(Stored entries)
**********

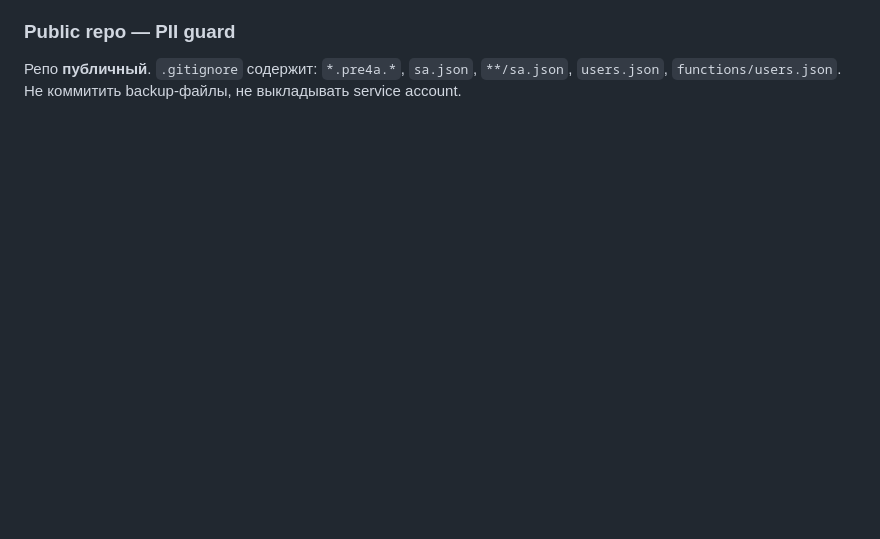
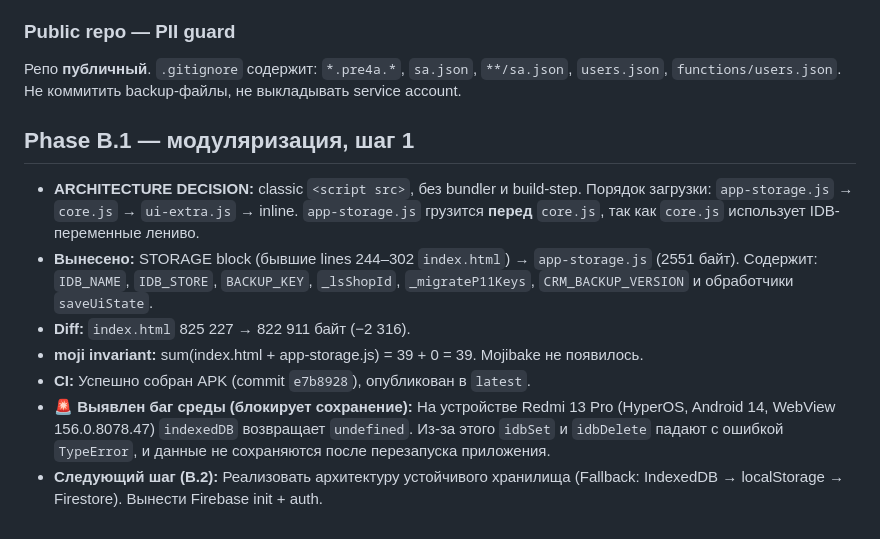
Before and after one commit to fixallastana-hash/On.i-Crm, a Markdown page: SECURITY.md, the part around the change. Drawn GitHub-style; blank space fills up the shorter version.

```diff
--- a/SECURITY.md
+++ b/SECURITY.md
@@ -78,3 +78,15 @@
 
 ### Public repo — PII guard
 Репо **публичный**. `.gitignore` содержит: `*.pre4a.*`, `sa.json`, `**/sa.json`, `users.json`, `functions/users.json`. Не коммитить backup-файлы, не выкладывать service account.
+## Phase B.1 — модуляризация, шаг 1
+
+- **ARCHITECTURE DECISION:** classic `<script src>`, без bundler и build-step.
+  Порядок загрузки: `app-storage.js` → `core.js` → `ui-extra.js` → inline.
+  `app-storage.js` грузится **перед** `core.js`, так как `core.js` использует IDB-переменные лениво.
+- **Вынесено:** STORAGE block (бывшие lines 244–302 `index.html`) → `app-storage.js` (2551 байт).
+  Содержит: `IDB_NAME`, `IDB_STORE`, `BACKUP_KEY`, `_lsShopId`, `_migrateP11Keys`, `CRM_BACKUP_VERSION` и обработчики `saveUiState`.
+- **Diff:** `index.html` 825 227 → 822 911 байт (−2 316).
+- **moji invariant:** sum(index.html + app-storage.js) = 39 + 0 = 39. Mojibake не появилось.
+- **CI:** Успешно собран APK (commit `e7b8928`), опубликован в `latest`.
+- **🚨 Выявлен баг среды (блокирует сохранение):** На устройстве Redmi 13 Pro (HyperOS, Android 14, WebView 156.0.8078.47) `indexedDB` возвращает `undefined`. Из-за этого `idbSet` и `idbDelete` падают с ошибкой `TypeError`, и данные не сохраняются после перезапуска приложения.
+- **Следующий шаг (B.2):** Реализовать архитектуру устойчивого хранилища (Fallback: IndexedDB → localStorage → Firestore). Вынести Firebase init + auth.
```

**********

### [Assignment]
Will you set down the records word for word while leaving out every picture?

### [Response to the task]
Before and after one commit to fixallastana-hash/On.i-Crm, a Markdown page: SECURITY.md, the part around the change. Drawn GitHub-style; blank space fills up the shorter version.

```diff
--- a/SECURITY.md
+++ b/SECURITY.md
@@ -78,3 +78,15 @@
 
 ### Public repo — PII guard
 Репо **публичный**. `.gitignore` содержит: `*.pre4a.*`, `sa.json`, `**/sa.json`, `users.json`, `functions/users.json`. Не коммитить backup-файлы, не выкладывать service account.
+## Phase B.1 — модуляризация, шаг 1
+
+- **ARCHITECTURE DECISION:** classic `<script src>`, без bundler и build-step.
+  Порядок загрузки: `app-storage.js` → `core.js` → `ui-extra.js` → inline.
+  `app-storage.js` грузится **перед** `core.js`, так как `core.js` использует IDB-переменные лениво.
+- **Вынесено:** STORAGE block (бывшие lines 244–302 `index.html`) → `app-storage.js` (2551 байт).
+  Содержит: `IDB_NAME`, `IDB_STORE`, `BACKUP_KEY`, `_lsShopId`, `_migrateP11Keys`, `CRM_BACKUP_VERSION` и обработчики `saveUiState`.
+- **Diff:** `index.html` 825 227 → 822 911 байт (−2 316).
+- **moji invariant:** sum(index.html + app-storage.js) = 39 + 0 = 39. Mojibake не появилось.
+- **CI:** Успешно собран APK (commit `e7b8928`), опубликован в `latest`.
+- **🚨 Выявлен баг среды (блокирует сохранение):** На устройстве Redmi 13 Pro (HyperOS, Android 14, WebView 156.0.8078.47) `indexedDB` возвращает `undefined`. Из-за этого `idbSet` и `idbDelete` падают с ошибкой `TypeError`, и данные не сохраняются после перезапуска приложения.
+- **Следующий шаг (B.2):** Реализовать архитектуру устойчивого хранилища (Fallback: IndexedDB → localStorage → Firestore). Вынести Firebase init + auth.
```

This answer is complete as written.